→ **What you have to do**
Nothing in the records may be dropped. Retype them all exactly.

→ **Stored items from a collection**
=== Begin Enclosure ===

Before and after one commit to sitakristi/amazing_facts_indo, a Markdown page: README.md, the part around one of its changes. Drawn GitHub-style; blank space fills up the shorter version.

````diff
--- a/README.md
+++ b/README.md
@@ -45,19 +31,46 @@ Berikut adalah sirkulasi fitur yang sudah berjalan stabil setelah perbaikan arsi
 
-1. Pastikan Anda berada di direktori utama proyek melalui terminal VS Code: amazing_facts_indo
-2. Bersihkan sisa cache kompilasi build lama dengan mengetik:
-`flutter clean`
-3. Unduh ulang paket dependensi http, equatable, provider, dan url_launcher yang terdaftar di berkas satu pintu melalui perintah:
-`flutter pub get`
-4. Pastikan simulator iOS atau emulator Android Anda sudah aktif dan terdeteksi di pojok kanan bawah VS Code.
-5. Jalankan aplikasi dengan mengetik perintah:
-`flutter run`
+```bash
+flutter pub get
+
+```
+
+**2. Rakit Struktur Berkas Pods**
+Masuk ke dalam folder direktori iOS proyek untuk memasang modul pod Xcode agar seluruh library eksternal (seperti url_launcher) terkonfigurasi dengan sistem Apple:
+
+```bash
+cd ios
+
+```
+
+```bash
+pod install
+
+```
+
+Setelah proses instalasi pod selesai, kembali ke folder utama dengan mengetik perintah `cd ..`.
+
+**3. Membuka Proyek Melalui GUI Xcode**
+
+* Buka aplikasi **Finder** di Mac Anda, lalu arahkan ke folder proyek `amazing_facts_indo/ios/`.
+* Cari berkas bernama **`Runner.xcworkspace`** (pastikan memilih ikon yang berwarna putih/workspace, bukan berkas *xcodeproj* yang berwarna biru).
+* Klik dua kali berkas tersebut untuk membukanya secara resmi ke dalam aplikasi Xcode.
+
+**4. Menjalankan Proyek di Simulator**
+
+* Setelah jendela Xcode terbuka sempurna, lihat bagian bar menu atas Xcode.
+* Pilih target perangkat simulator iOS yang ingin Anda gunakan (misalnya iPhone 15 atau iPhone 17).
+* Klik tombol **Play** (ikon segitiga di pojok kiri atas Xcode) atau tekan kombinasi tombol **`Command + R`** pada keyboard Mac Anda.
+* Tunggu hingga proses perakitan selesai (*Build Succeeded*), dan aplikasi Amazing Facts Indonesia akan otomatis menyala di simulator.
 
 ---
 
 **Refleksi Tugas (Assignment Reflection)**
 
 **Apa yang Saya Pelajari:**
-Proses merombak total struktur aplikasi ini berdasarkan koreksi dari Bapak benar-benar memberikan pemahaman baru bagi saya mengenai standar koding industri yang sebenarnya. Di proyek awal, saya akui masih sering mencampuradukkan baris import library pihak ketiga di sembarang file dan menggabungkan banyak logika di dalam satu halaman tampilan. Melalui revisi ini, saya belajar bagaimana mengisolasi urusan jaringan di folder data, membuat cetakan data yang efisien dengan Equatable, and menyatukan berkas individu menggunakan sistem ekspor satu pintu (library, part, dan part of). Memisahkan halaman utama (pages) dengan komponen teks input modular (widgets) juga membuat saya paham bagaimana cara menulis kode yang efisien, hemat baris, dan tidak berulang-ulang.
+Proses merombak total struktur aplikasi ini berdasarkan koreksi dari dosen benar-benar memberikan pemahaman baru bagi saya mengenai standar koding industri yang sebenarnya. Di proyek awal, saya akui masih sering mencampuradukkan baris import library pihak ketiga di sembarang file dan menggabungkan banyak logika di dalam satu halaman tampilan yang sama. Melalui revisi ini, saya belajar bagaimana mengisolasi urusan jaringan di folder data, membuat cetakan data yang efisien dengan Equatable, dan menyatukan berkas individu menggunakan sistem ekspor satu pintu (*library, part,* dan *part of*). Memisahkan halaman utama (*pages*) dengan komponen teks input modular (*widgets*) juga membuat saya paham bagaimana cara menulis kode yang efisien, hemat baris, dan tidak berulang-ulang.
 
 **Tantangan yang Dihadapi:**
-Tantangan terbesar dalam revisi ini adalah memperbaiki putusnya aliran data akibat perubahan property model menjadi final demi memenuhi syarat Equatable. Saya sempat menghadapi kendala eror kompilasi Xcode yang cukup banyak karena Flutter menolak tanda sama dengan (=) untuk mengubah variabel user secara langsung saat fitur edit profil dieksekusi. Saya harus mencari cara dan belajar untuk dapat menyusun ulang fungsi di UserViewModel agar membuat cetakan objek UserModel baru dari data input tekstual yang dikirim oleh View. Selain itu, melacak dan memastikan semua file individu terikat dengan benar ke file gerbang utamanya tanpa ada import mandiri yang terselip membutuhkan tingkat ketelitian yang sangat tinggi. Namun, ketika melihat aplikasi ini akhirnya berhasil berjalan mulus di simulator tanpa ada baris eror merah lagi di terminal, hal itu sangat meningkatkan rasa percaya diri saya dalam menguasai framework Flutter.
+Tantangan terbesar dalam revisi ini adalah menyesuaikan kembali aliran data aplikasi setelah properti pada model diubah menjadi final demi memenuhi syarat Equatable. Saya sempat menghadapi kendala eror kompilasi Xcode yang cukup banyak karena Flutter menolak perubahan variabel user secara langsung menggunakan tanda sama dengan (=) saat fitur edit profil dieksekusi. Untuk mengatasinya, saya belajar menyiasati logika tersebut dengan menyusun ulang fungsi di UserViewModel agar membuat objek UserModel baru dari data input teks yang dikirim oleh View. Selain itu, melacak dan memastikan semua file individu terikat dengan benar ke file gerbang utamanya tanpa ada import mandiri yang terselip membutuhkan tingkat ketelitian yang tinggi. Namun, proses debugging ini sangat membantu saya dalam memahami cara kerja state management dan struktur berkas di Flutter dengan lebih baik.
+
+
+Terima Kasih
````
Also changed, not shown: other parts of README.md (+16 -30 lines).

=== End Enclosure ===

→ **Solution for this task**
Before and after one commit to sitakristi/amazing_facts_indo, a Markdown page: README.md, the part around one of its changes. Drawn GitHub-style; blank space fills up the shorter version.

````diff
--- a/README.md
+++ b/README.md
@@ -45,19 +31,46 @@ Berikut adalah sirkulasi fitur yang sudah berjalan stabil setelah perbaikan arsi
 
-1. Pastikan Anda berada di direktori utama proyek melalui terminal VS Code: amazing_facts_indo
-2. Bersihkan sisa cache kompilasi build lama dengan mengetik:
-`flutter clean`
-3. Unduh ulang paket dependensi http, equatable, provider, dan url_launcher yang terdaftar di berkas satu pintu melalui perintah:
-`flutter pub get`
-4. Pastikan simulator iOS atau emulator Android Anda sudah aktif dan terdeteksi di pojok kanan bawah VS Code.
-5. Jalankan aplikasi dengan mengetik perintah:
-`flutter run`
+```bash
+flutter pub get
+
+```
+
+**2. Rakit Struktur Berkas Pods**
+Masuk ke dalam folder direktori iOS proyek untuk memasang modul pod Xcode agar seluruh library eksternal (seperti url_launcher) terkonfigurasi dengan sistem Apple:
+
+```bash
+cd ios
+
+```
+
+```bash
+pod install
+
+```
+
+Setelah proses instalasi pod selesai, kembali ke folder utama dengan mengetik perintah `cd ..`.
+
+**3. Membuka Proyek Melalui GUI Xcode**
+
+* Buka aplikasi **Finder** di Mac Anda, lalu arahkan ke folder proyek `amazing_facts_indo/ios/`.
+* Cari berkas bernama **`Runner.xcworkspace`** (pastikan memilih ikon yang berwarna putih/workspace, bukan berkas *xcodeproj* yang berwarna biru).
+* Klik dua kali berkas tersebut untuk membukanya secara resmi ke dalam aplikasi Xcode.
+
+**4. Menjalankan Proyek di Simulator**
+
+* Setelah jendela Xcode terbuka sempurna, lihat bagian bar menu atas Xcode.
+* Pilih target perangkat simulator iOS yang ingin Anda gunakan (misalnya iPhone 15 atau iPhone 17).
+* Klik tombol **Play** (ikon segitiga di pojok kiri atas Xcode) atau tekan kombinasi tombol **`Command + R`** pada keyboard Mac Anda.
+* Tunggu hingga proses perakitan selesai (*Build Succeeded*), dan aplikasi Amazing Facts Indonesia akan otomatis menyala di simulator.
 
 ---
 
 **Refleksi Tugas (Assignment Reflection)**
 
 **Apa yang Saya Pelajari:**
-Proses merombak total struktur aplikasi ini berdasarkan koreksi dari Bapak benar-benar memberikan pemahaman baru bagi saya mengenai standar koding industri yang sebenarnya. Di proyek awal, saya akui masih sering mencampuradukkan baris import library pihak ketiga di sembarang file dan menggabungkan banyak logika di dalam satu halaman tampilan. Melalui revisi ini, saya belajar bagaimana mengisolasi urusan jaringan di folder data, membuat cetakan data yang efisien dengan Equatable, and menyatukan berkas individu menggunakan sistem ekspor satu pintu (library, part, dan part of). Memisahkan halaman utama (pages) dengan komponen teks input modular (widgets) juga membuat saya paham bagaimana cara menulis kode yang efisien, hemat baris, dan tidak berulang-ulang.
+Proses merombak total struktur aplikasi ini berdasarkan koreksi dari dosen benar-benar memberikan pemahaman baru bagi saya mengenai standar koding industri yang sebenarnya. Di proyek awal, saya akui masih sering mencampuradukkan baris import library pihak ketiga di sembarang file dan menggabungkan banyak logika di dalam satu halaman tampilan yang sama. Melalui revisi ini, saya belajar bagaimana mengisolasi urusan jaringan di folder data, membuat cetakan data yang efisien dengan Equatable, dan menyatukan berkas individu menggunakan sistem ekspor satu pintu (*library, part,* dan *part of*). Memisahkan halaman utama (*pages*) dengan komponen teks input modular (*widgets*) juga membuat saya paham bagaimana cara menulis kode yang efisien, hemat baris, dan tidak berulang-ulang.
 
 **Tantangan yang Dihadapi:**
-Tantangan terbesar dalam revisi ini adalah memperbaiki putusnya aliran data akibat perubahan property model menjadi final demi memenuhi syarat Equatable. Saya sempat menghadapi kendala eror kompilasi Xcode yang cukup banyak karena Flutter menolak tanda sama dengan (=) untuk mengubah variabel user secara langsung saat fitur edit profil dieksekusi. Saya harus mencari cara dan belajar untuk dapat menyusun ulang fungsi di UserViewModel agar membuat cetakan objek UserModel baru dari data input tekstual yang dikirim oleh View. Selain itu, melacak dan memastikan semua file individu terikat dengan benar ke file gerbang utamanya tanpa ada import mandiri yang terselip membutuhkan tingkat ketelitian yang sangat tinggi. Namun, ketika melihat aplikasi ini akhirnya berhasil berjalan mulus di simulator tanpa ada baris eror merah lagi di terminal, hal itu sangat meningkatkan rasa percaya diri saya dalam menguasai framework Flutter.
+Tantangan terbesar dalam revisi ini adalah menyesuaikan kembali aliran data aplikasi setelah properti pada model diubah menjadi final demi memenuhi syarat Equatable. Saya sempat menghadapi kendala eror kompilasi Xcode yang cukup banyak karena Flutter menolak perubahan variabel user secara langsung menggunakan tanda sama dengan (=) saat fitur edit profil dieksekusi. Untuk mengatasinya, saya belajar menyiasati logika tersebut dengan menyusun ulang fungsi di UserViewModel agar membuat objek UserModel baru dari data input teks yang dikirim oleh View. Selain itu, melacak dan memastikan semua file individu terikat dengan benar ke file gerbang utamanya tanpa ada import mandiri yang terselip membutuhkan tingkat ketelitian yang tinggi. Namun, proses debugging ini sangat membantu saya dalam memahami cara kerja state management dan struktur berkas di Flutter dengan lebih baik.
+
+
+Terima Kasih
````
Also changed, not shown: other parts of README.md (+16 -30 lines).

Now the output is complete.